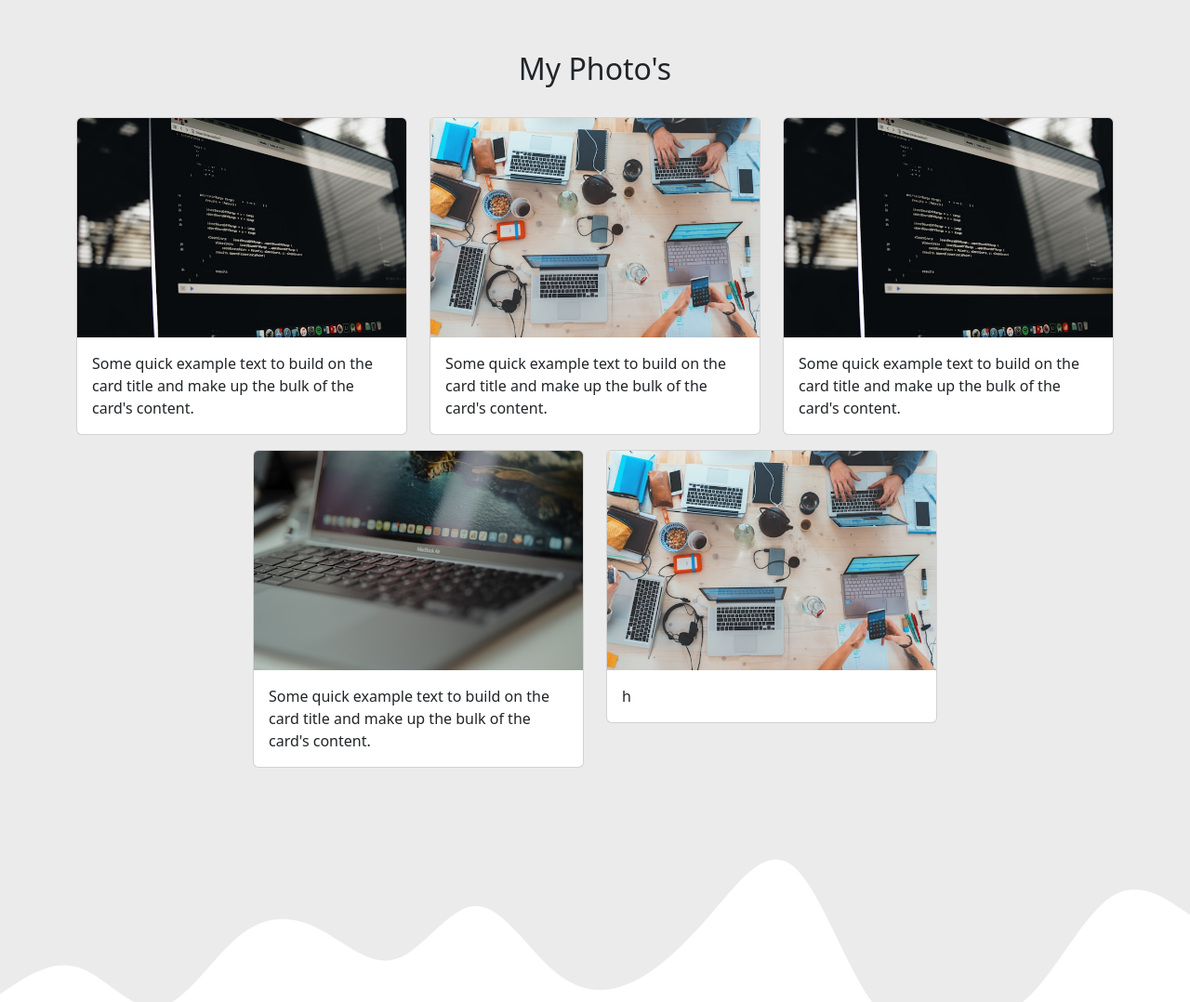
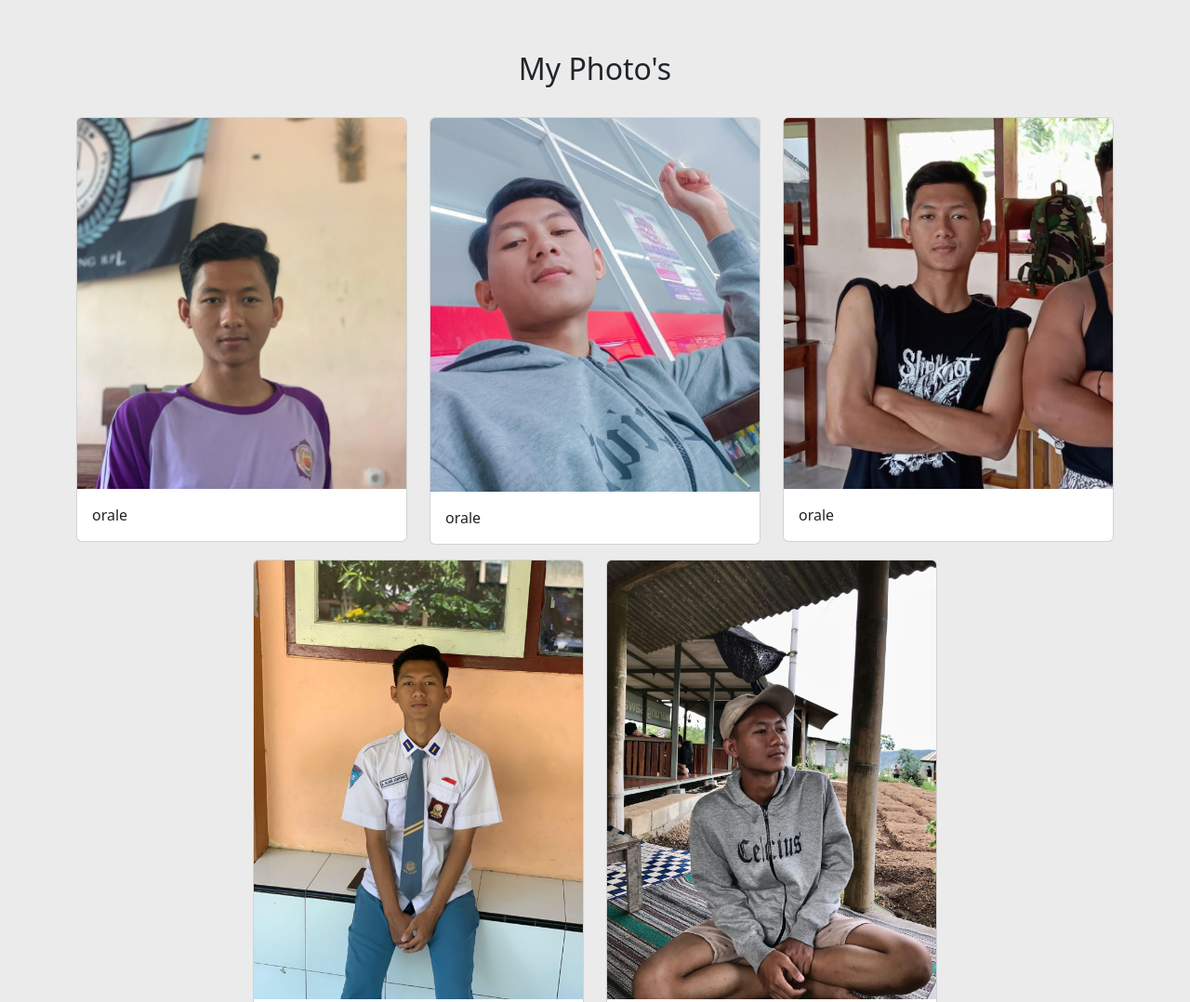
Before and after one commit to SOGOL999/gilangsampur.github.io, a plain HTML site: page index.html in a window 1280 px wide. Shown: the part 1480-2558 px from the top of the page at 93% size. Drawn offline with nearby package versions, Linux system fonts and the light colour scheme.

Commit message:
change photo's

```diff
--- a/index.html
+++ b/index.html
@@ -130,53 +130,41 @@
         <div class="row justify-content-center">
           <div class="col-md-4 mb-3">
             <div class="card">
-              <img src="Img/projects/st.jpg" class="card-img-top" alt="C1" />
+              <img src="Img/aku1.jpeg" class="card-img-top" alt="C1" />
               <div class="card-body">
-                <p class="card-text">
-                  Some quick example text to build on the card title and make up
-                  the bulk of the card's content.
-                </p>
+                <p class="card-text">orale</p>
               </div>
             </div>
           </div>
           <div class="col-md-4 mb-3">
             <div class="card">
-              <img src="Img/projects/tg.jpg" class="card-img-top" alt="C2" />
+              <img src="Img/aku2.jpeg" class="card-img-top" alt="C2" />
               <div class="card-body">
-                <p class="card-text">
-                  Some quick example text to build on the card title and make up
-                  the bulk of the card's content.
-                </p>
+                <p class="card-text">orale</p>
               </div>
             </div>
           </div>
           <div class="col-md-4 mb-3">
             <div class="card">
-              <img src="Img/projects/st.jpg" class="card-img-top" alt="C3" />
+              <img src="Img/aku3.jpeg" class="card-img-top" alt="C3" />
               <div class="card-body">
-                <p class="card-text">
-                  Some quick example text to build on the card title and make up
-                  the bulk of the card's content.
-                </p>
+                <p class="card-text">orale</p>
               </div>
             </div>
           </div>
           <div class="col-md-4 mb-3">
             <div class="card">
-              <img src="Img/projects/dw.jpg" class="card-img-top" alt="C3" />
+              <img src="Img/aku4.jpeg" class="card-img-top" alt="C3" />
               <div class="card-body">
-                <p class="card-text">
-                  Some quick example text to build on the card title and make up
-                  the bulk of the card's content.
-                </p>
+                <p class="card-text">orale</p>
               </div>
             </div>
           </div>
           <div class="col-md-4 mb-3">
             <div class="card">
-              <img src="Img/projects/tg.jpg" class="card-img-top" alt="C3" />
+              <img src="Img/aku5.jpeg" class="card-img-top" alt="C3" />
               <div class="card-body">
-                <p class="card-text">h</p>
+                <p class="card-text">orale</p>
               </div>
             </div>
           </div>
```
Also changed, not shown: Img/aku1.jpeg (added), Img/aku2.jpeg (added), Img/aku3.jpeg (added), Img/aku4.jpeg (added), Img/aku5.jpeg (added).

§

[WORK ITEM] Go through the records above and copy each line where "projects" is found.

[TASK OUTPUT]
-              <img src="Img/projects/st.jpg" class="card-img-top" alt="C1" />
-              <img src="Img/projects/tg.jpg" class="card-img-top" alt="C2" />
-              <img src="Img/projects/st.jpg" class="card-img-top" alt="C3" />
-              <img src="Img/projects/dw.jpg" class="card-img-top" alt="C3" />
-              <img src="Img/projects/tg.jpg" class="card-img-top" alt="C3" />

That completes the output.